Search the listing below, and show each line that includes the word "ShowImage".

--------------------------------------------------

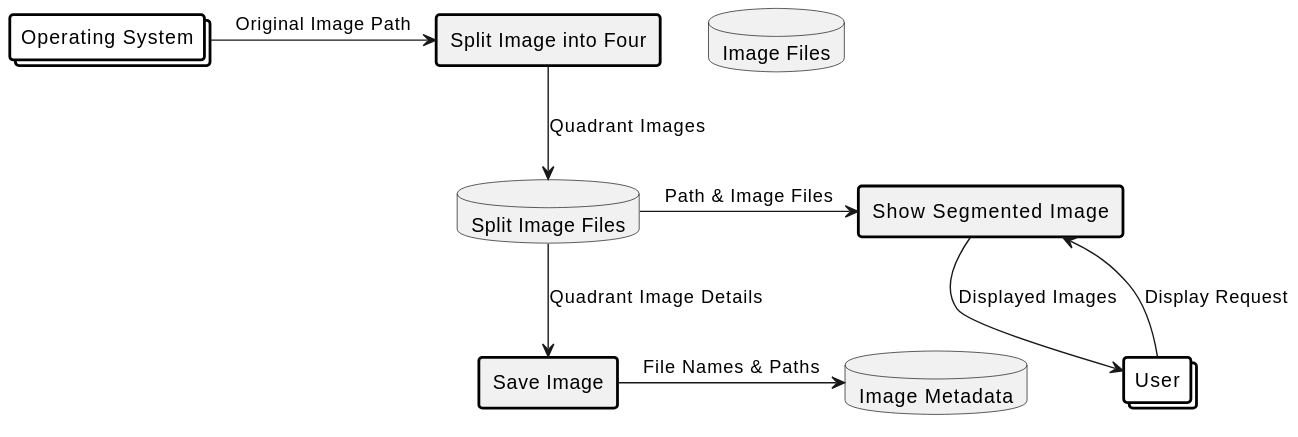
ISL-INTELLIGENT-SYSTEMS-LAB/Dataset_Class_Equalizer keeps this PlantUML diagram as dataflow_diagrams/dataset_expander.svg. Above is the earlier version.
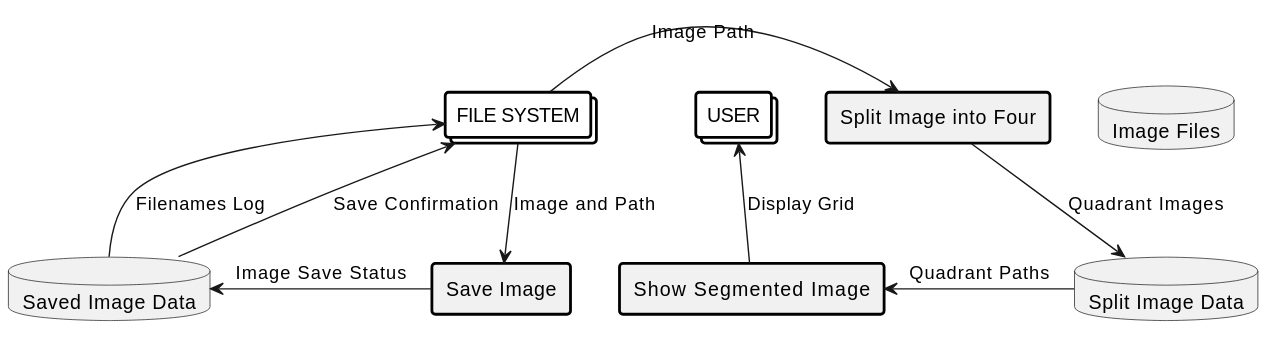
Later version of the same file.

Diff of the diagram source:
```diff
@@ -13,22 +13,24 @@
     ArrowColor Black
 }
 
-collections "Operating System" as OS
-collections "User" as User
+collections User as "USER"
+collections FileSystem as "FILE SYSTEM"
 
 rectangle "Save Image" as SaveImage
 rectangle "Split Image into Four" as SplitImage
 rectangle "Show Segmented Image" as ShowImage
 
+database "Saved Image Data" as SavedData
+database "Split Image Data" as SplitData
 database "Image Files" as ImageFiles
-database "Split Image Files" as SplitFiles
-database "Image Metadata" as ImageMeta
 
-OS -right-> SplitImage : "Original Image Path"
-SplitImage -down-> SplitFiles : "Quadrant Images"
-SplitFiles -down-> SaveImage : "Quadrant Image Details"
-SplitFiles -right-> ShowImage : "Path & Image Files"
-SaveImage -left-> ImageMeta : "File Names & Paths"
-User -left-> ShowImage : "Display Request"
-ShowImage -down-> User : "Displayed Images"
+FileSystem -right-> SplitImage : "Image Path"
+SplitImage -down-> SplitData : "Quadrant Images"
+SplitData -left-> ShowImage : "Quadrant Paths"
+ShowImage -up-> User : "Display Grid"
+
+FileSystem -down-> SaveImage : "Image and Path"
+SaveImage -left-> SavedData : "Image Save Status"
+SavedData -up-> FileSystem : "Save Confirmation"
+SavedData -down-> FileSystem : "Filenames Log"
 @enduml
```
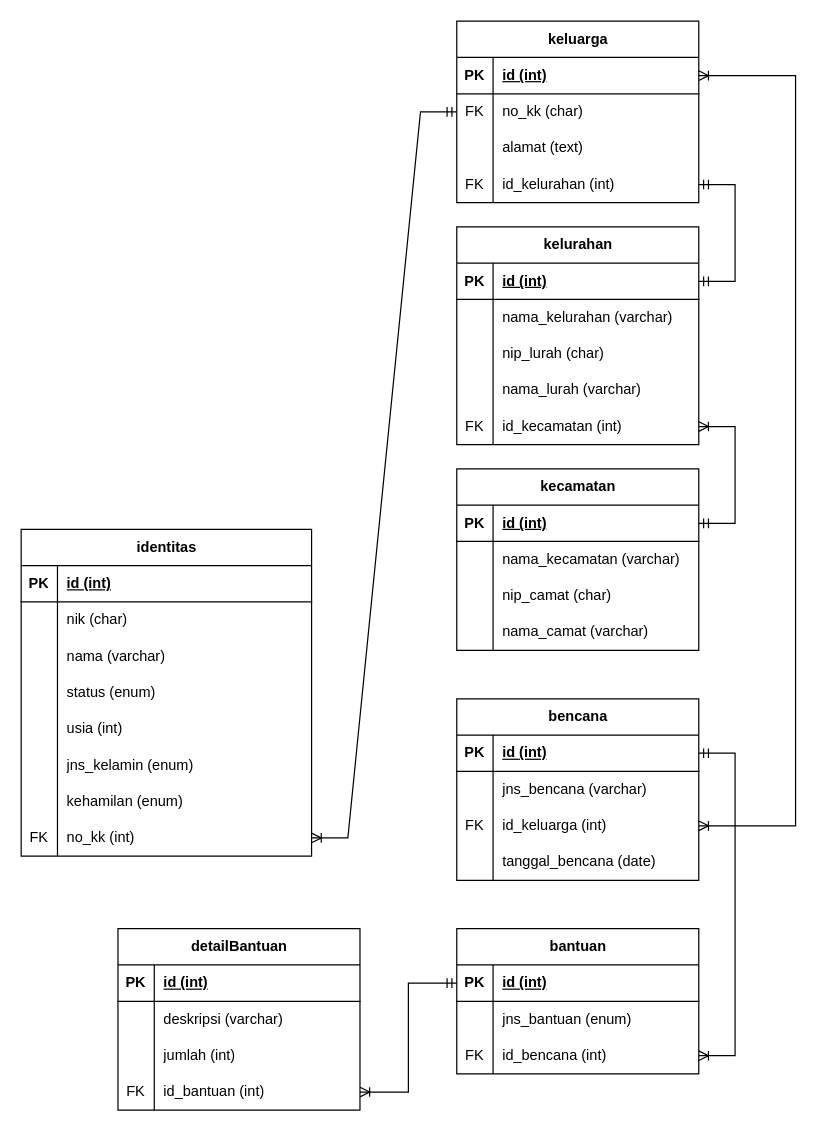
This is Dokumen Dasar/ERD.drawio from febrizuladhari/SuratBencana_TAGANA-Linjamsos-DinasSosial-MSIB6, a draw.io file, before an edit. Source tidied: cells renumbered, new cells numbered last; positions are measured from the earlier drawing's top-left corner, leaving out a move shared by most shapes. Both pictures are drawn from the tidied source at 121%, with x=0, y=0 at pixel (21, 21).
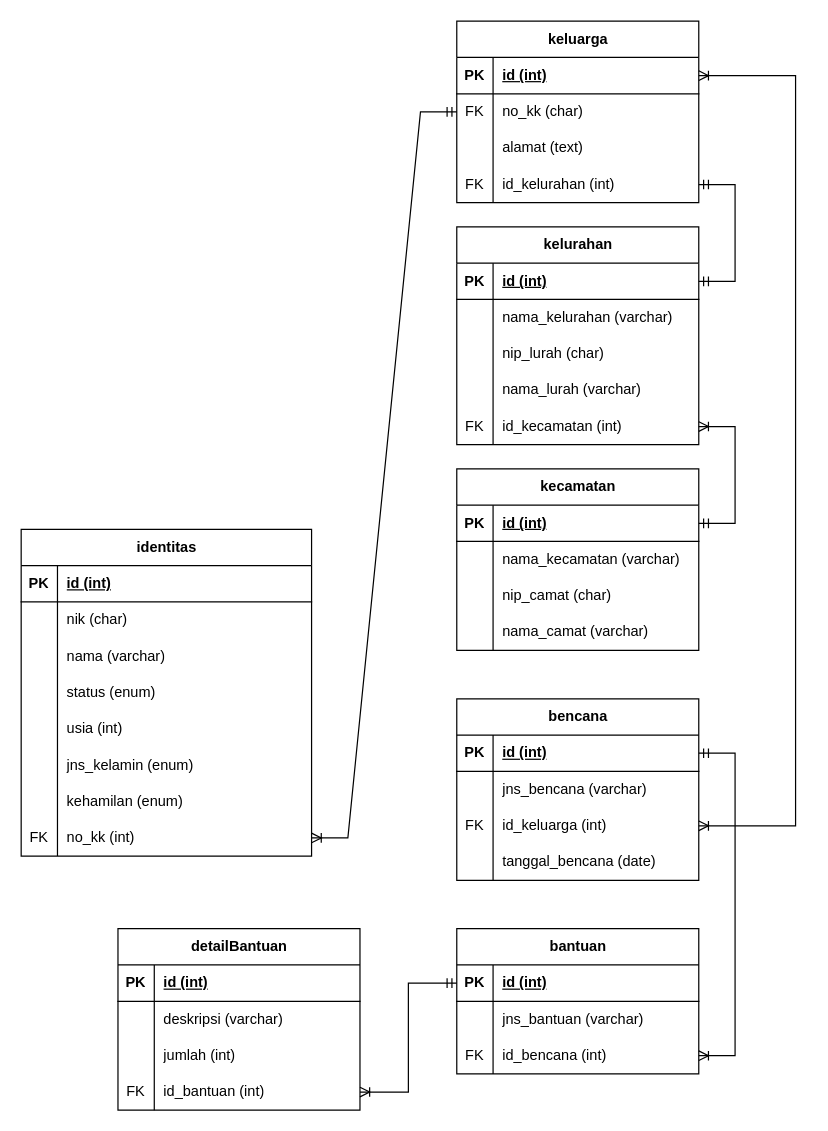
The same diagram, later.

Unchanged cells that the change refers to:
```xml
<mxCell id="60" style="shape=tableRow;horizontal=0;startSize=0;swimlaneHead=0;swimlaneBody=0;fillColor=none;top=0;left=0;right=0;bottom=0;" parent="56" vertex="1">
  <mxGeometry y="60" width="200" height="30" as="geometry" />
</mxCell>
```

Change to the diagram source:
```diff
@@
-    <mxCell id="62" value="jns_bantuan&amp;nbsp;(enum)" style="shape=partialRectangle;fillColor=none;top=0;left=0;bottom=0;right=0;align=left;spacingLeft=6;overflow=hidden;whiteSpace=wrap;html=1;" parent="60" vertex="1">
+    <mxCell id="62" value="jns_bantuan&amp;nbsp;(varchar)" style="shape=partialRectangle;fillColor=none;top=0;left=0;bottom=0;right=0;align=left;spacingLeft=6;overflow=hidden;whiteSpace=wrap;html=1;" parent="60" vertex="1">
       <mxGeometry x="30" width="170" height="30" as="geometry" />
     </mxCell>
```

--------------------------------------------------

◆ Answer section:
 rectangle "Show Segmented Image" as ShowImage
-SplitFiles -right-> ShowImage : "Path & Image Files"
-User -left-> ShowImage : "Display Request"
-ShowImage -down-> User : "Displayed Images"
+SplitData -left-> ShowImage : "Quadrant Paths"
+ShowImage -up-> User : "Display Grid"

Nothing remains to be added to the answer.